Finally, in 2007, approximately 160 acres were named the Goleta Slough State Marine Conservation Area including the area below the mean high tide line in Goleta Slough and Atascadero Creek. This area is designated a “no take” zone, where no marine life may be taken or caught. This effectively saved all the remaining slough for future generations.
In his 1984 book, historian Justin Ruhge let his imagination run wild with the possibility that the Spanish had chosen the Goleta Slough as the location for their presidio and mission. This is his rendition of Santa Barbara being built at the Goleta Slough. I’ll take good old Goleta any day…
Occasionally, when we get some rain and the mouth has not yet broken open, the slough appears to return to some of its former glory.
But it’s glory is short lived, as the airport staying dry is of the ultimate importance.
But every few decades, we get a serious rainstorm, and Mother Nature reminds us who’s really in charge.
The Goleta Slough may not be one of the Seven Wonders of the World, it certainly has blazed an impressive trail through history. And amazingly, it has withstood centuries of man’s desire to change and develop the natural world.
Thankfully, humans are beginning to realize the value of our natural environment. Today what’s left of the Goleta Slough is a critical coastal salt marsh habitat. A natural home to countless birds, mammals, reptiles and insects, all playing a part in our world.

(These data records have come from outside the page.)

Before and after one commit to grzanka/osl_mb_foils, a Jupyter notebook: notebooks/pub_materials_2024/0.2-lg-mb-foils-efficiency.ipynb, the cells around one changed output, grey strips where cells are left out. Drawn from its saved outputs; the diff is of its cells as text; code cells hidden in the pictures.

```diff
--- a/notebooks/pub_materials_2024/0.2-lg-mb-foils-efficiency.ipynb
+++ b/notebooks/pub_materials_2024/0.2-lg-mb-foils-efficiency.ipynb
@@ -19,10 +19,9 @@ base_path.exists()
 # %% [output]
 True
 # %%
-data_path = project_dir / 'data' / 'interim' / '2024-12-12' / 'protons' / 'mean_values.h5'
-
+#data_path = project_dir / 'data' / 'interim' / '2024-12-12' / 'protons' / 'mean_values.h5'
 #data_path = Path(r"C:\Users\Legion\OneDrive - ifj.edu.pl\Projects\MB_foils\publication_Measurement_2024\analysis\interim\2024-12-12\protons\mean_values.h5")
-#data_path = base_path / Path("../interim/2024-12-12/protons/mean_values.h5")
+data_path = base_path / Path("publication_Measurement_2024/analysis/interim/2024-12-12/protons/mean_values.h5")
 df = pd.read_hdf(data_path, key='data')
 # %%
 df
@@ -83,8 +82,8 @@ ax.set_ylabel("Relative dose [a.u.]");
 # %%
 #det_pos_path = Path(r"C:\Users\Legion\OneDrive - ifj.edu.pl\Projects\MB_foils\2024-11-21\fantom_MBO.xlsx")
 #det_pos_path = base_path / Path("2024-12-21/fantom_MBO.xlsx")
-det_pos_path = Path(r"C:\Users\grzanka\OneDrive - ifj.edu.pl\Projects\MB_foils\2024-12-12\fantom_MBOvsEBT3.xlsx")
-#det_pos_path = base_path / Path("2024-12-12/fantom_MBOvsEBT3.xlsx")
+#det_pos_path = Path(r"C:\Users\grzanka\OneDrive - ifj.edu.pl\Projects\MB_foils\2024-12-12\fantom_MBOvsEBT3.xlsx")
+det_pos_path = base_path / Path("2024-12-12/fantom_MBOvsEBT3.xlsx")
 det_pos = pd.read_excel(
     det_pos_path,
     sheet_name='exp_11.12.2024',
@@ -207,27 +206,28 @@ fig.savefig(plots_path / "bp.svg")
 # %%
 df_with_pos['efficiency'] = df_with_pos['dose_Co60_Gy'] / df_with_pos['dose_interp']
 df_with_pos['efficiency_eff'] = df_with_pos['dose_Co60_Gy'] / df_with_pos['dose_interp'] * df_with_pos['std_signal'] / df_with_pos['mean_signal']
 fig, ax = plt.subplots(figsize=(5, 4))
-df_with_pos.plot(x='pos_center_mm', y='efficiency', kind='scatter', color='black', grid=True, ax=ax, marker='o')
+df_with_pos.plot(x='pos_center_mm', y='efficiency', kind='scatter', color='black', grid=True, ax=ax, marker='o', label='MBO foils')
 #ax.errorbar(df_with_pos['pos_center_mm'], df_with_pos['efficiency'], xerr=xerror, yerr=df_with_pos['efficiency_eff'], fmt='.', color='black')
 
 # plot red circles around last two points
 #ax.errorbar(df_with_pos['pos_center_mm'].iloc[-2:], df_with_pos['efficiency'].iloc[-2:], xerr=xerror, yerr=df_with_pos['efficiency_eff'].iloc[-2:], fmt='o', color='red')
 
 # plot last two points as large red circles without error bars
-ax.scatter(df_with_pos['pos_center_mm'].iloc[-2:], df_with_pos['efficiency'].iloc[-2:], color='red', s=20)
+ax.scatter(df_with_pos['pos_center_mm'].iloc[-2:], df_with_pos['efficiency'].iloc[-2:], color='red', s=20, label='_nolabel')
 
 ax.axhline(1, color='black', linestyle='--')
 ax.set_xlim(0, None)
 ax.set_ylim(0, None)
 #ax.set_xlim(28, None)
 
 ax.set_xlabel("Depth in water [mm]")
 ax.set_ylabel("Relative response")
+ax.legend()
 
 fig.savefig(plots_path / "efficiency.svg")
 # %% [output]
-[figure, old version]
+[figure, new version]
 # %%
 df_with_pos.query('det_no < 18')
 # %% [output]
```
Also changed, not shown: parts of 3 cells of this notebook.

So take a break and head down to Goleta Beach, park where the Sextons and the Smiths used to camp. Try to imagine a busy village on Mescaltitlan Island, take a little walk where multiple ships ran aground trying to navigate the narrow entrance, and appreciate the natural beauty of our Goleta Slough.
I highly recommend this book by Justin Ruhge, Goleta- Pueblo de las Islas. If you can find a copy, buy it.
Sources: Justin Ruhge, Bud Rinker, Walker Tompkins, Wikimedia, Goleta Valley Historical Society, David Banks Rogers, Michael Glassow, Santa Barbara Museum of Natural History, Santa Ynez Valley News, Adam Lewis, Lompoc Record, Los Angeles Times, California Department of Fish and Wildlife, John Anderson, Santa Barbara News Press
Categories: Goleta History